To the Editor:
The recent Commentary by Kerri Briggs, Jacquelyn Davis, and Gretchen Rhines Cheney accurately points out why a national focus zeroing in on teacher effectiveness is shortsighted without an equal and critical emphasis on creating and developing great school leaders (“Teacher Effectiveness, Yes. But What About Principals?” May, 9, 2012).
Great schools need both great leaders and great teachers. Pipeline preparation is incredibly important, and the George W. Bush Institute’s Alliance to Reform Education Leadership initiative is doing a superb job in identifying what matters in creating strong educational leaders.
What also matters equally is what kind of support, development, and acceleration of skills these practicing leaders receive once they are in the positions. Fifty percent of these leaders currently leave their positions before five years pass. We must recognize how exceedingly difficult these positions are, and how much continued support and development are necessary so that school leaders can effectively transform schools into strong communities of learning enabling all children to succeed.

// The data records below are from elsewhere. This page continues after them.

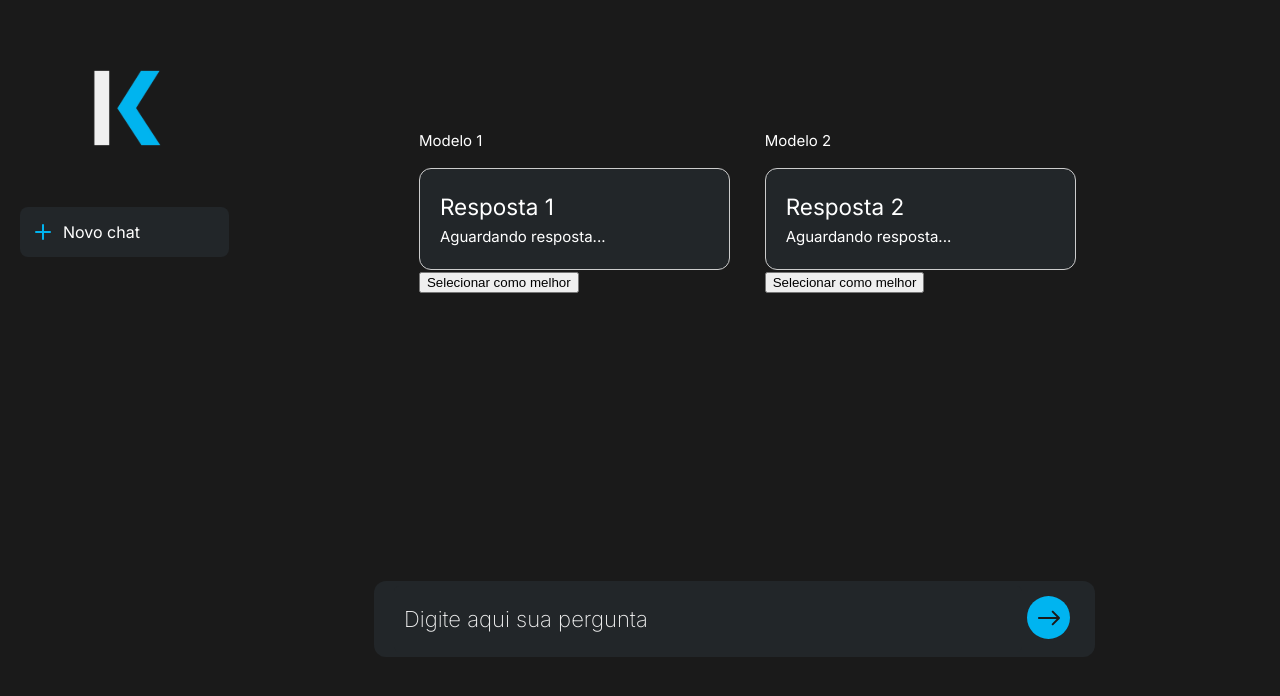
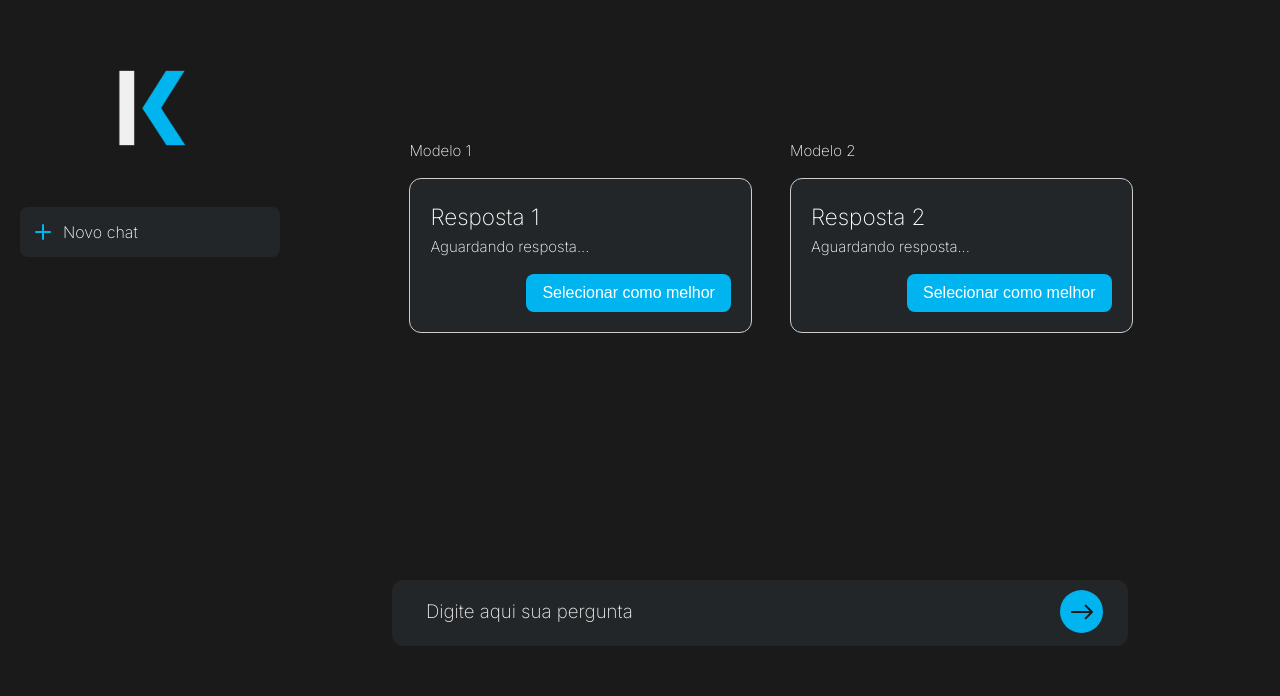
Before and after one commit to MirageGroup/API_MirageGroup_6_Semestre_Front, a Vue app: page /answer in a window 1280 px wide. Shown: the top 696 px of the page. Built offline with nearby package versions, Linux system fonts and the light colour scheme; the HTML template or start-up script is replaced by a standard one.

Commit message:
:lipstick: style: Ajustes RLHF

```diff
--- a/src/components/Card.vue
+++ b/src/components/Card.vue
@@ -1,27 +1,27 @@
 <script setup lang="ts">
-import { ref, watch } from "vue";
+import { ref, watch } from 'vue'
 
 const props = defineProps({
   title: String,
   content: String,
-});
+})
 
-const visibleContent = ref("Aguardando resposta...");
+const visibleContent = ref('Aguardando resposta...')
 
 watch(
   () => props.content,
   (newContent) => {
     if (newContent) {
-      visibleContent.value = "";
+      visibleContent.value = ''
       setTimeout(() => {
-        visibleContent.value = newContent;
-      }, 300);
+        visibleContent.value = newContent
+      }, 300)
     } else {
-      visibleContent.value = "Aguardando resposta...";
+      visibleContent.value = 'Aguardando resposta...'
     }
   },
-  { immediate: true }
-);
+  { immediate: true },
+)
 </script>
 
 <template>
@@ -34,6 +34,9 @@ watch(
         {{ visibleContent }}
       </p>
     </transition>
+    <div class="card-actions">
+      <slot />
+    </div>
   </div>
 </template>
 
@@ -48,6 +51,26 @@ watch(
   background-color: #222629;
   color: white;
   overflow: auto;
+}
+
+.card-actions {
+  display: flex;
+  justify-content: flex-end;
+  margin-top: 1em;
+}
+
+.select-btn {
+  padding: 10px 16px;
+  font-size: 16px;
+  border: none;
+  border-radius: 8px;
+  background-color: #00b4f0;
+  color: white;
+  cursor: pointer;
+}
+
+.select-btn:hover {
+  background-color: #0095c5;
 }
 
 /* Estilos do Scroll */
@@ -70,10 +93,12 @@ watch(
 }
 
 /* Animação de fade-in */
-.fade-enter-active, .fade-leave-active {
+.fade-enter-active,
+.fade-leave-active {
   transition: opacity 0.5s;
 }
-.fade-enter-from, .fade-leave-to {
+.fade-enter-from,
+.fade-leave-to {
   opacity: 0;
 }
 </style>
--- a/src/components/Input.vue
+++ b/src/components/Input.vue
@@ -11,12 +11,21 @@ const sendMessage = () => {
   }
 };
 
-
+const handleKey = (e: KeyboardEvent) => {
+  if (e.key === 'Enter' && !e.shiftKey) {
+    e.preventDefault(); // Impede quebra de linha
+    sendMessage();
+  }
+};
 </script>
 
 <template>
   <div class="input">
-    <textarea v-model="inputText" placeholder="Digite aqui sua pergunta"></textarea>
+    <textarea
+      v-model="inputText"
+      placeholder="Digite aqui sua pergunta"
+      @keydown="handleKey"
+    />
     <button @click="sendMessage">
       <img src="./icons/send_button.svg" alt="Enviar">
     </button>
@@ -24,12 +33,13 @@ const sendMessage = () => {
 </template>
 
 <style scoped>
-@import url('https://fonts.googleapis.com/css2?family=Inter:ital,opsz,wght@0,14..32,100..900;1,14..32,100..900&display=swap');
+@import url('https://fonts.googleapis.com/css2?family=Inter:ital,wght@0,200;1,200&display=swap');
 
 .input {
   display: flex;
+
   margin-right: 4em;
-    width: 70%;
+  width: 80%;
   padding: 5px;
   padding-inline: 20px;
   border-radius: 12px;
@@ -37,10 +47,9 @@ const sendMessage = () => {
 }
 
 textarea {
-    align-content: center;
-    font-family: "Inter";
-    font-weight: 200;
-    font-size: 22px;
+  font-family: "Inter", sans-serif;
+  font-weight: 100;
+  font-size: 14pt;
   width: 100%;
   height: 3em;
   max-height: 12em;
@@ -50,8 +59,9 @@ textarea {
   outline: none;
   color: #f0f0f0;
   resize: none;
-    padding: 10px;
+  padding: 14px;
   scrollbar-width: none;
+  line-height: 1.4;
 }
 
 textarea::placeholder {
@@ -66,5 +76,4 @@ button {
   padding-inline: 5px;
   cursor: pointer;
 }
-
 </style>
--- a/src/views/AnswerView.vue
+++ b/src/views/AnswerView.vue
@@ -1,119 +1,157 @@
 <script setup lang="ts">
-import { ref, onMounted, watch } from 'vue';
-import { useRouter, useRoute } from 'vue-router';
-import axios from 'axios';
-import Prompt from '@/components/Input.vue';
-import Card from '@/components/Card.vue';
-import Sidebar from '@/components/Sidebar.vue';
-const route = useRoute();
-const model1Response = ref("Aguardando resposta...");
-const model2Response = ref("Aguardando resposta...");
-const currentText = ref(route.query.text as string || "");
+import { ref, onMounted, watch } from 'vue'
+import { useRouter, useRoute } from 'vue-router'
+import axios from 'axios'
+import Prompt from '@/components/Input.vue'
+import Card from '@/components/Card.vue'
+import Sidebar from '@/components/Sidebar.vue'
+const route = useRoute()
+const model1Response = ref('Aguardando resposta...')
+const model2Response = ref('Aguardando resposta...')
+const currentText = ref((route.query.text as string) || '')
 
 // Função para simular o efeito de digitação
 const typeWriterEffect = (text: string, delay: number = 15) => {
-  let index = 0;
-  const displayedText = ref("");  // Ref<string>
+  let index = 0
+  const displayedText = ref('') // Ref<string>
 
   const interval = setInterval(() => {
     if (index < text.length) {
-      displayedText.value += text[index];  // Acessando o valor da ref com .value
-      index++;
+      displayedText.value += text[index] // Acessando o valor da ref com .value
+      index++
     } else {
-      clearInterval(interval);
+      clearInterval(interval)
     }
-  }, delay);
+  }, delay)
 
-  return displayedText;
-};
+  return displayedText
+}
 
 const router = useRouter()
 
-const goToEvaluation = (chosenResponse: any, modelName: string) => {
-  router.push({
-    path: '/evaluate',
-    query: {
-      chosen: chosenResponse.value,
-      model: modelName
+const goToEvaluation = (chosenModel: string) => {
+  const chosenText = localStorage.getItem(chosenModel === 'Modelo 1' ? 'model1' : 'model2') || ''
+  const otherText = localStorage.getItem(chosenModel === 'Modelo 1' ? 'model2' : 'model1') || ''
+  const otherModel = chosenModel === 'Modelo 1' ? 'Modelo 2' : 'Modelo 1'
+
+  localStorage.setItem('eval_chosen', chosenText)
+  localStorage.setItem('eval_model', chosenModel)
+  localStorage.setItem('eval_other', otherText)
+  localStorage.setItem('eval_other_model', otherModel)
+
+  router.push({ path: '/evaluate' })
 }
-  });
-};
 
 const sendToAPI = async (text: string) => {
-  if (!text.trim()) return;
+  if (!text.trim()) return
 
-  model1Response.value = "Aguardando resposta...";
-  model2Response.value = "Aguardando resposta...";
+  model1Response.value = 'Aguardando resposta...'
+  model2Response.value = 'Aguardando resposta...'
 
-  const apiUrl = "http://localhost:8090/api/v1/chat/input";
+  const apiUrl = 'http://localhost:8090/api/v1/chat/input'
   const payloads = [
-    { llm_model: "model1", text },
-    { llm_model: "model2", text }
-  ];
+    { llm_model: 'model1', text },
+    { llm_model: 'model2', text },
+  ]
 
   try {
-    const requests = payloads.map(payload =>
-      axios.post(apiUrl, payload)
-    );
+    const requests = payloads.map((payload) => axios.post(apiUrl, payload))
+    const responses = await Promise.all(requests)
 
-    const responses = await Promise.all(requests);
-    model1Response.value = typeWriterEffect(responses[0].data).value;
-    model2Response.value = typeWriterEffect(responses[1].data).value;
+    const model1Text = responses[0].data
+    const model2Text = responses[1].data
 
-    // Iniciar o efeito de digitação após a resposta
-    const model1Text = typeWriterEffect(responses[0].data);
-    const model2Text = typeWriterEffect(responses[1].data);
+    // Salvar no localStorage (importante!)
+    localStorage.setItem('model1', model1Text)
+    localStorage.setItem('model2', model2Text)
 
-    // Definir as respostas gradualmente
-    model1Response.value = model1Text;
-    model2Response.value = model2Text;
+    // Mostrar com efeito de digitação
+    model1Response.value = typeWriterEffect(model1Text)
+    model2Response.value = typeWriterEffect(model2Text)
   } catch (error) {
-    console.error("Erro ao enviar a requisição:", error);
-    model1Response.value = "Erro ao obter resposta.";
-    model2Response.value = "Erro ao obter resposta.";
+    console.error('Erro ao enviar a requisição:', error)
+    model1Response.value = 'Erro ao obter resposta.'
+    model2Response.value = 'Erro ao obter resposta.'
   }
-};
+}
 
 onMounted(() => {
   if (currentText.value) {
-    sendToAPI(currentText.value);
+    sendToAPI(currentText.value)
   }
-});
+})
 
-watch(() => route.query.text, (newText) => {
+watch(
+  () => route.query.text,
+  (newText) => {
     if (newText) {
-    currentText.value = newText as string;
-    sendToAPI(currentText.value);
+      currentText.value = newText as string
+      sendToAPI(currentText.value)
     }
-});
+  },
+)
 </script>
 
 <template>
-  <div style="display: flex;">
-
-    <Sidebar/>
-    <main class="container">
+  <div class="layout">
+    <Sidebar />
+    <main class="conteudo">
+      <div class="container">
         <div class="cards">
           <div class="card-1">
             <p>Modelo 1</p>
-    <Card title="Resposta 1" :content="model1Response" />
-    <button @click="goToEvaluation(model1Response, 'Modelo 1')">Selecionar como melhor</button>
+            <Card title="Resposta 1" :content="model1Response">
+              <button @click="goToEvaluation('Modelo 1')" class="select-btn">
+                Selecionar como melhor
+              </button>
+            </Card>
           </div>
           <div class="card-2">
             <p>Modelo 2</p>
-    <Card title="Resposta 2" :content="model2Response" />
-    <button @click="goToEvaluation(model2Response, 'Modelo 2')">Selecionar como melhor</button>
+            <Card title="Resposta 2" :content="model2Response">
+              <button @click="goToEvaluation('Modelo 2')" class="select-btn">
+                Selecionar como melhor
+              </button>
+            </Card>
           </div>
         </div>
         <Prompt @send="sendToAPI" />
+      </div>
     </main>
   </div>
 </template>
 
 <style scoped>
+.layout {
+  display: flex;
+  height: 100vh;
+  width: 100vw;
+  overflow: hidden;
+}
+.conteudo {
+  flex-grow: 1;
+  height: 100vh;
+  overflow-y: auto;
+  padding: 2em;
+  box-sizing: border-box;
+  display: flex;
+  flex-direction: column;
+  align-items: center;
+}
+
+.sidebar {
+  width: 300px;
+  background-color: #1a1a1a;
+  height: 100vh;
+  flex-shrink: 0;
+  display: flex;
+  flex-direction: column;
+  align-items: center;
+  padding-inline: 20px;
+}
 .container {
   height: 100vh;
-  width: 100vw;
+  width: 100%;
   display: grid;
   place-items: center;
   padding-bottom: 2em;
@@ -121,14 +159,15 @@ watch(() => route.query.text, (newText) => {
 
 .cards {
   display: flex;
-  width: 70%;
+  width: 86%;
   max-height: 50em;
   justify-content: center;
   padding: 1em;
   margin-bottom: 3em;
 }
 
-.card-1, .card-2 {
+.card-1,
+.card-2 {
   width: 100%;
   justify-items: start;
 }
--- a/src/views/Evaluate.vue
+++ b/src/views/Evaluate.vue
@@ -1,21 +1,23 @@
 <script setup lang="ts">
-import { ref, onMounted } from 'vue';
-import { useRoute } from 'vue-router';
+import Sidebar from '@/components/Sidebar.vue'
+import { ref, onMounted } from 'vue'
+import { useRoute, useRouter } from 'vue-router'
 
-const route = useRoute();
-const answer = ref('');
-const model = ref('');
-const feedback = ref('');
-const relevance = ref(3);
-const coherence = ref(3);
-const clarity = ref(3);
-const truth = ref(3);
-const tone = ref(3);
+const route = useRoute()
+const router = useRouter()
+const answer = ref('')
+const model = ref('')
+const feedback = ref('')
+const relevance = ref(3)
+const coherence = ref(3)
+const clarity = ref(3)
+const truth = ref(3)
+const tone = ref(3)
 
 onMounted(() => {
-  answer.value = route.query.chosen as string;
-  model.value = route.query.model as string;
-});
+  answer.value = localStorage.getItem('eval_chosen') || ''
+  model.value = localStorage.getItem('eval_model') || ''
+})
 
 const saveEvaluation = () => {
   console.log({
@@ -27,19 +29,41 @@ const saveEvaluation = () => {
       coerência: coherence.value,
       clareza: clarity.value,
       veracidade: truth.value,
-      tom: tone.value
+      tom: tone.value,
+    },
+  })
+
+  alert('Avaliação salva!')
+
+  const other = localStorage.getItem('eval_other')
+  const otherModel = localStorage.getItem('eval_other_model')
+
+  if (other && otherModel && answer.value !== other) {
+    localStorage.setItem('eval_chosen', other)
+    localStorage.setItem('eval_model', otherModel)
+    localStorage.removeItem('eval_other')
+    localStorage.removeItem('eval_other_model')
+    router.go(0)
+  } else {
+    localStorage.clear()
+    router.push('/')
   }
-  });
-  alert('Avaliação salva!');
-};
+}
 </script>
 
 <template>
+  <div class="layout">
+    <Sidebar />
+
+    <main class="conteudo">
       <div class="avaliacao">
-    <h2>{{ model }} - Avaliação</h2>
+        <div class="superior">
+          <div class="bloco1">
+            <h2 style="margin-bottom: 1rem">{{ model }} - Avaliação</h2>
             <p>{{ answer }}</p>
-
+          </div>
           <div class="sliders">
+            <h3 style="margin-bottom: 1rem">Critérios de avaliação</h3>
             <label>Relevância: {{ relevance }}</label>
             <input type="range" v-model="relevance" min="1" max="5" />
             <label>Coerência: {{ coherence }}</label>
@@ -51,30 +75,97 @@ const saveEvaluation = () => {
             <label>Tom e Cortesia: {{ tone }}</label>
             <input type="range" v-model="tone" min="1" max="5" />
           </div>
-
+        </div>
+        <h4>Feedback escrito</h4>
         <textarea v-model="feedback" placeholder="Digite aqui seu feedback..."></textarea>
 
         <button @click="saveEvaluation">Salvar avaliação</button>
       </div>
+    </main>
+  </div>
 </template>
 
 <style scoped>
+.layout {
+  display: flex;
+  height: 100vh;
+  width: 100vw;
+  overflow: hidden;
+}
+
+.sidebar {
+  width: 300px;
+  background-color: #1a1a1a;
+  height: 100vh;
+  flex-shrink: 0;
+  display: flex;
+  flex-direction: column;
+  align-items: center;
+  padding-inline: 20px;
+}
+
+.conteudo {
+  flex-grow: 1;
+  display: flex;
+  justify-content: center;
+  align-items: center;
+  height: 100vh;
+  padding: 2em;
+  box-sizing: border-box;
+  background-color: #0f0f0f;
+}
+
 .avaliacao {
+  display: flex;
+  flex-direction: column;
   color: white;
   padding: 2em;
-  max-width: 800px;
-  margin: auto;
+  max-width: 900px;
+  width: 100%;
+  border: 1px solid #ccc;
+  border-radius: 12px;
+  background-color: #222629;
+  box-sizing: border-box;
+  gap: 1.5em;
 }
+
+.superior {
+  display: flex;
+  gap: 2em;
+  flex-wrap: wrap;
+}
+
+.bloco1 {
+  flex: 1;
+}
+
+.sliders {
+  flex: 1;
+  display: flex;
+  flex-direction: column;
+}
+
 textarea {
+  font-family: 'Inter', sans-serif;
+  font-weight: 100;
+  font-size: 12pt;
   width: 100%;
-  margin-top: 1em;
+  border: 1px solid #ccc;
+  border-radius: 5px;
+  background-color: #222629;
+  outline: none;
+  color: #f0f0f0;
+  resize: none;
+  padding: 14px;
   height: 100px;
 }
+
 button {
   margin-top: 1em;
+  align-self: flex-end;
   background-color: #00aaff;
   color: white;
-  padding: 10px;
+  padding: 10px 16px;
   border-radius: 6px;
   cursor: pointer;
   border: none;
```
Also changed, not shown: src/components/Sidebar.vue (+8 -0 lines), src/views/HomeView.vue (+50 -18 lines). Lines whose indentation alone changed are shown as unchanged.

School leaders are not cooked and done after initial training or even after a year of coaching. The right kind of professional development after placement in a job will not only retain our good-to-great school leaders, but also ensure they will be able to meet the standards discussed by the Wallace Foundation in their recent report “The School Principal as Leader: Guiding Schools to Better Teaching and Learning,” as well as those of the Interstate School Leaders Licensure Consortium regarding the critical work that needs to be accomplished for all of our students.
Founder and Chief Executive Officer
School Leaders Network
A version of this article appeared in the June 06, 2012 edition of Education Week as Great Teachers and Great Leaders Are Necessary